Pilgrim battled but finished in third and earned $39,531. Dudani and Hinkle began heads-up play with Hinkle having the edge by approximately 400,000 in chips. A failed bluff by Dudani (when he missed his straight draw) handed over the title to Hinkle, who is one of a few players who own a WSOP Circuit championship and a WSOP bracelet.
ESPN.com's Bernard Lee also put up a fight on the final table and finished in 10th place to earn $6,582.
Here are the results for the final table:
1. Blair Hinkle ($88,555)
2. Shiva Dudani ($54,715)
3. Dwyte Pilgrim ($39,531)
4. Matt Lawrence ($29,092)
5. Charles Moore ($21,795)
6. Jack Do ($16,608)
7. John Wakeen ($12,867)
8. Daniel Biddle ($10,131)
9. Kevin Calenzo ($8,103)
EPT Vilamoura reaches the final table

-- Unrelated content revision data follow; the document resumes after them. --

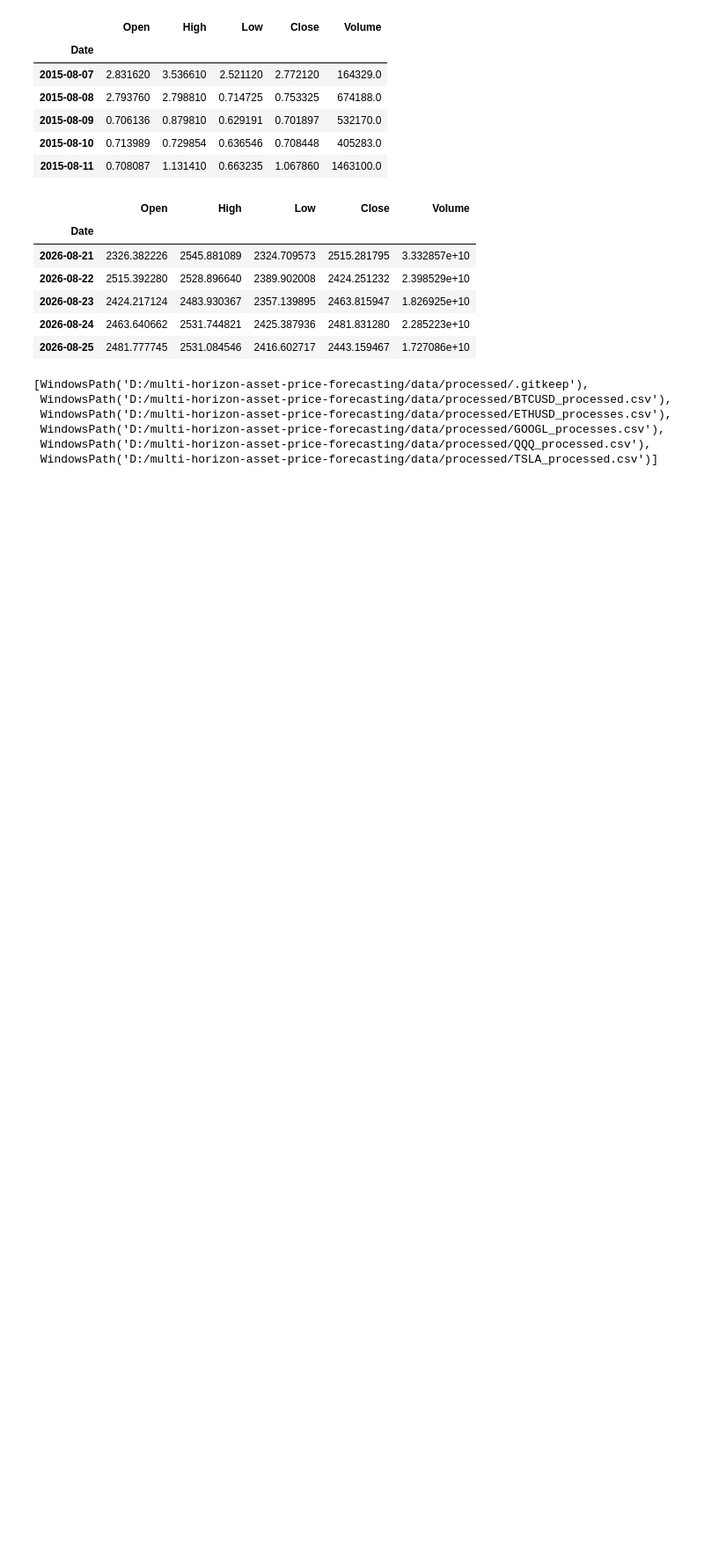
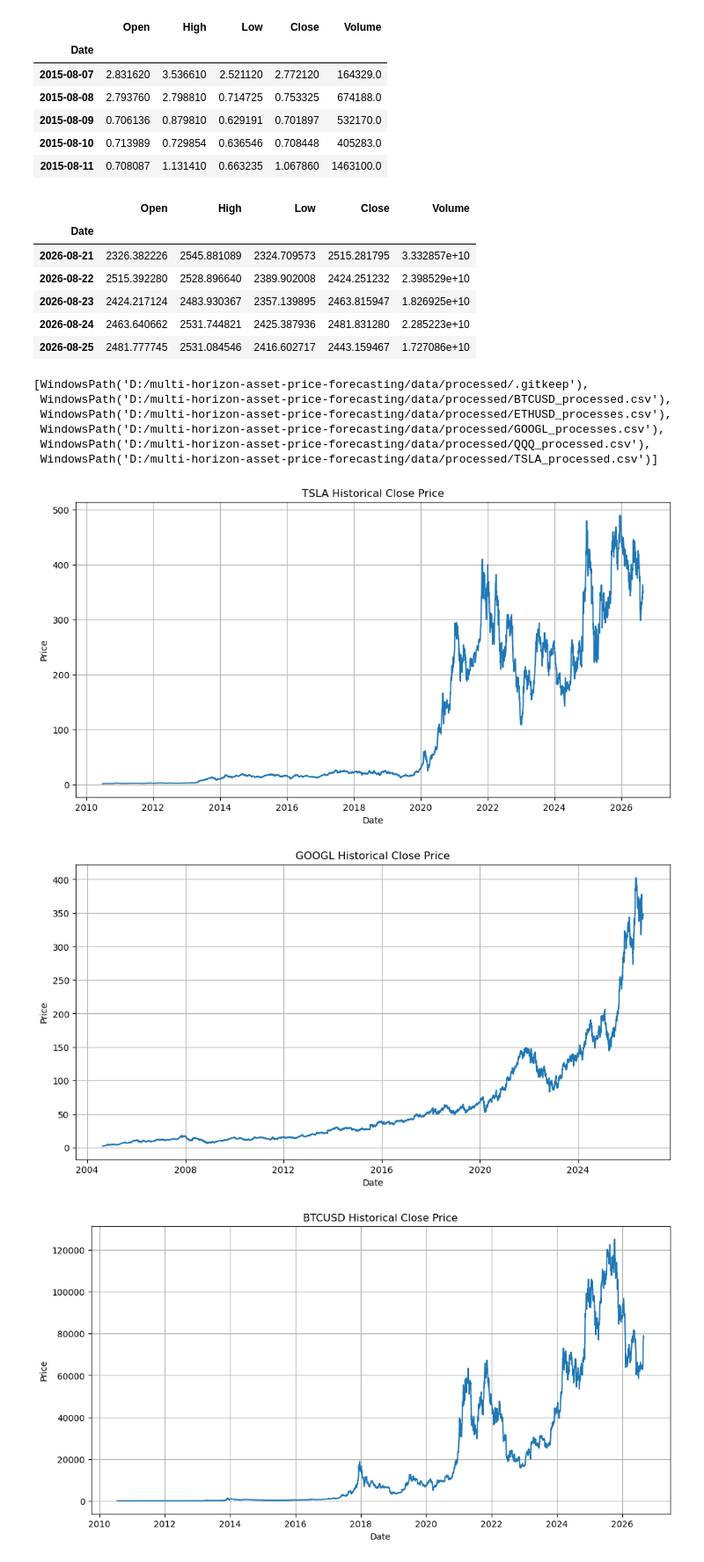
Before and after one commit to andywangprojects/multi-horizon-asset-price-forecasting, a Jupyter notebook: notebooks/multi-horizon-asset-price-forecasting.ipynb, the cells around one changed output. Shown at 88% size. Cells and saved outputs as stored; diff of their text form; code cells hidden in the pictures; blank space fills up the shorter version.

```diff
--- a/notebooks/multi-horizon-asset-price-forecasting.ipynb
+++ b/notebooks/multi-horizon-asset-price-forecasting.ipynb
@@ -367,0 +374,42 @@ list(DATA_PROCESSED.iterdir())
+# %%
+tsla = pd.read_csv(DATA_PROCESSED / "TSLA_processed.csv")
+googl = pd.read_csv(DATA_PROCESSED / "GOOGL_processed.csv")
+btc = pd.read_csv(DATA_PROCESSED / "BTCUSD_processed.csv")
+eth = pd.read_csv(DATA_PROCESSED / "ETHUSD_processed.csv")
+qqq = pd.read_csv(DATA_PROCESSED / "QQQ_processed.csv")
+# %%
+for df in [tsla,googl,btc,eth]:
+    df['Date']=pd.to_datetime(df['Date'])
+    df=df.set_index('Date')
+# %%
+assets = {
+    'TSLA': tsla,
+    'GOOGL': googl,
+    'BTCUSD': btc,
+    'ETHUSD': eth,
+    'QQQ':qqq
+}
+
+for name,df in assets.items():
+    plt.figure(figsize=(12,6))
+
+    plt.plot(df['Date'],df['Close'])
+
+    plt.title(f'{name} Historical Close Price')
+
+    plt.xlabel('Date')
+
+    plt.ylabel('Price')
+
+    plt.grid(True)
+
+    plt.savefig(FIGURES/f'{name}_historical_close_price.png',
+    dpi=300,
+    bbox_inches='tight'
+    )
+
+    plt.show()
+# %% [output]
+[figure, added]
+[figure, added]
+[figure, added]
```
Also changed, not shown: parts of 18 cells of this notebook, 25 other files.
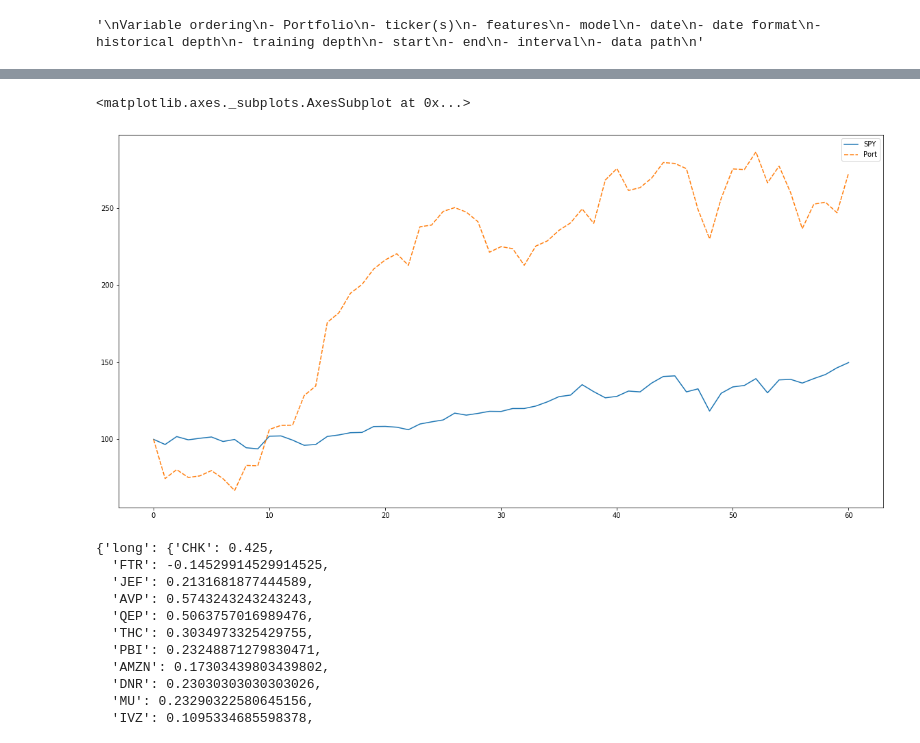
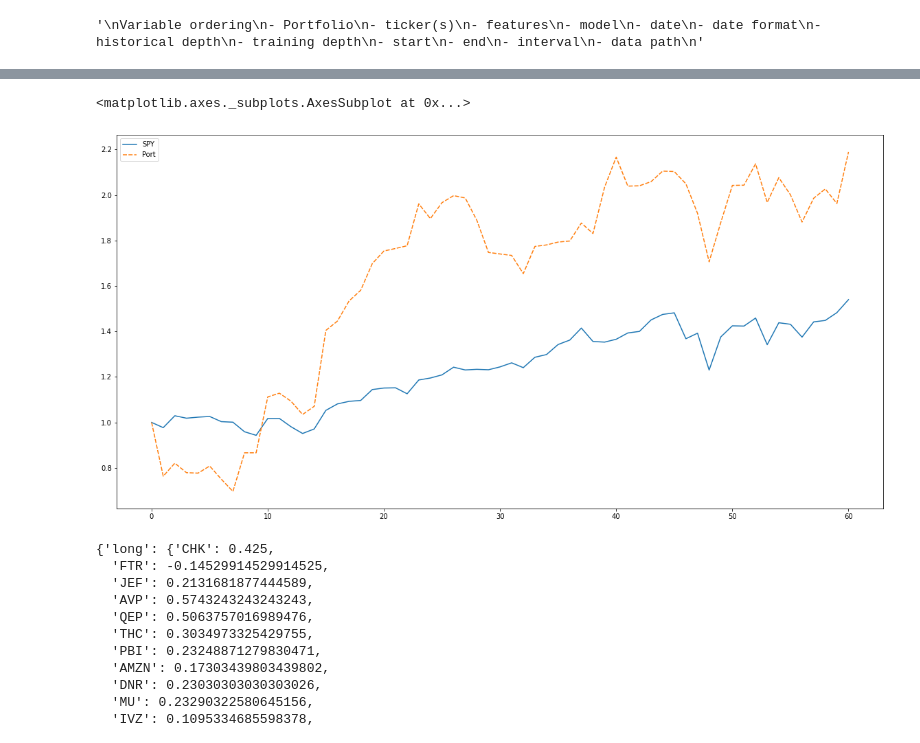
Before and after one commit to zshuzhang/BUMFML, a Jupyter notebook: data_processing.ipynb, the cells around one changed output, grey strips where cells are left out. Drawn from its saved outputs; the diff is of its cells as text; code cells hidden in the pictures.

Commit message:
Updated backtest analysis
Added new metrics and formalized them. Also reconfigured benchmark portfolio with a backtest simulation of all stocks in universe.

```diff
--- a/data_processing.ipynb
+++ b/data_processing.ipynb
@@ -436,11 +438,14 @@ def fixed_long_short(returns_dict, long=15, short=0):
 def backtest(portfolio, features, model, hist_depth, train_depth, start_date, end_date,
              allocation_builder=fixed_long_short, params={}, blacklist=set(),
              target='Close', use_scaling=True):
+
     months = list(pd.date_range(start_date, end_date, freq='MS').strftime('%Y-%m-%d'))
 
     for ticker in blacklist:
         if ticker in portfolio:
             del portfolio[ticker]
+
+    portfolio = deepcopy(portfolio)
 
     overall_returns = []
     specific_returns = []
@@ -569,0 +609,13 @@ historical_spy[-1], (historical_spy[-1]/100)**(1/5), min(historical_spy)
+# %%
+cumul_port = cumulative_returns(results)
+vol_port = return_volatility(results)
+tot_port = total_return(cumul_port)
+draw_port = max_drawdown(cumul_port)
+min_port = min_amount(cumul_port)
+ann_port = annualized_returns(results)
+# print('Cumulative: ', cumul_spy)
+print('Vol: ', vol_port)
+print('Total: ', tot_port)
+print('Max draw: ', draw_port)
+print('Min: ', min_port)
+print('Ann ret: ', ann_port)
@@ -569,0 +628,15 @@ historical_spy[-1], (historical_spy[-1]/100)**(1/5), min(historical_spy)
+# %%
+%%time
+spy_ret = universe_backtest(port2, start_date=start_date, end_date=end_date)
+cumul_spy = cumulative_returns(spy_ret)
+vol_spy = return_volatility(spy_ret)
+tot_spy = total_return(cumul_spy)
+draw_spy = max_drawdown(cumul_spy)
+min_spy = min_amount(cumul_spy)
+ann_spy = annualized_returns(spy_ret)
+# print('Cumulative: ', cumul_spy)
+print('Vol: ', vol_spy)
+print('Total: ', tot_spy)
+print('Max draw: ', draw_spy)
+print('Min: ', min_spy)
+print('Ann ret: ', ann_spy)
@@ -570,10 +651,13 @@ historical_spy[-1], (historical_spy[-1]/100)**(1/5), min(historical_spy)
 # %%
+df_dict = {'SPY': cumul_spy, 'Port':cumul_port}
+compare_df = pd.DataFrame.from_dict(df_dict)
+
 fig_dims = (20,10)
 fig, ax = plt.subplots(figsize=fig_dims)
 sns.lineplot(data=compare_df)
 # %% [output]
 <matplotlib.axes._subplots.AxesSubplot at 0x...>
-[figure, old version]
+[figure, new version]
 # %%
 months = list(pd.date_range(start_date, end_date, freq='MS').strftime('%Y-%m-%d'))
 month_dict = {}
```
Also changed, not shown: parts of 17 cells of this notebook.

A quick day was in store for those at EPT Vilamoura, and in less than six hours the field of 24 turned into the final table of eight. Leading the way is Toby Lewis, who holds less than a big blind more in his stack than Sam Trickett in second. The two chip leaders, with 3.3 million apiece, have nearly double the stack of Teddy Sheringham in third place and have more than 12 times the stack of Rob Hollink in eighth.
Action will resume at 7 a.m. ET Thursday with the blinds at 12,000/24,000 with a 2,000 ante. Each of the players at the final table has locked up 37,248 euros, and the champion will be awarded a top prize of 467,835 euros.
Here are the chip counts:
1. Toby Lewis (3.3 million in chips)
2. Sam Trickett (3.3 million in chips)
3. Teddy Sheringham (1.7 million in chips)
4. Jason Lee (1.1 million in chips)
5. Sergio Coutinho (872,000 in chips)
6. Martin Jacobson (441,000 in chips)
7. Frederik Jensen (375,000 in chips)
8. Rob Hollink (259,000 in chips)
Small blinds: Day 2 has concluded at the World Poker Tour stop in London. The stop is down to the final 38 players. Both Erik Seidel and Phil Ivey had a ton of chips to start the day, but neither made it to Day 3. Notables remaining include Huck Seed, Praz Bansi, Richard Ashby and Luke Schwartz.
Players in the U.S. are heading to Oklahoma for the huge guarantee at the WinStar Casino, and players abroad are heading to the Partouche Poker Tour in Cannes, France. Both tournaments begin Thursday.
ABC's "Nightline" featured a segment on online poker.
According to highstakesdb.com, Phil Ivey brought in another $2 million online in August while Gus Hansen lost $2.8 million. Ouch.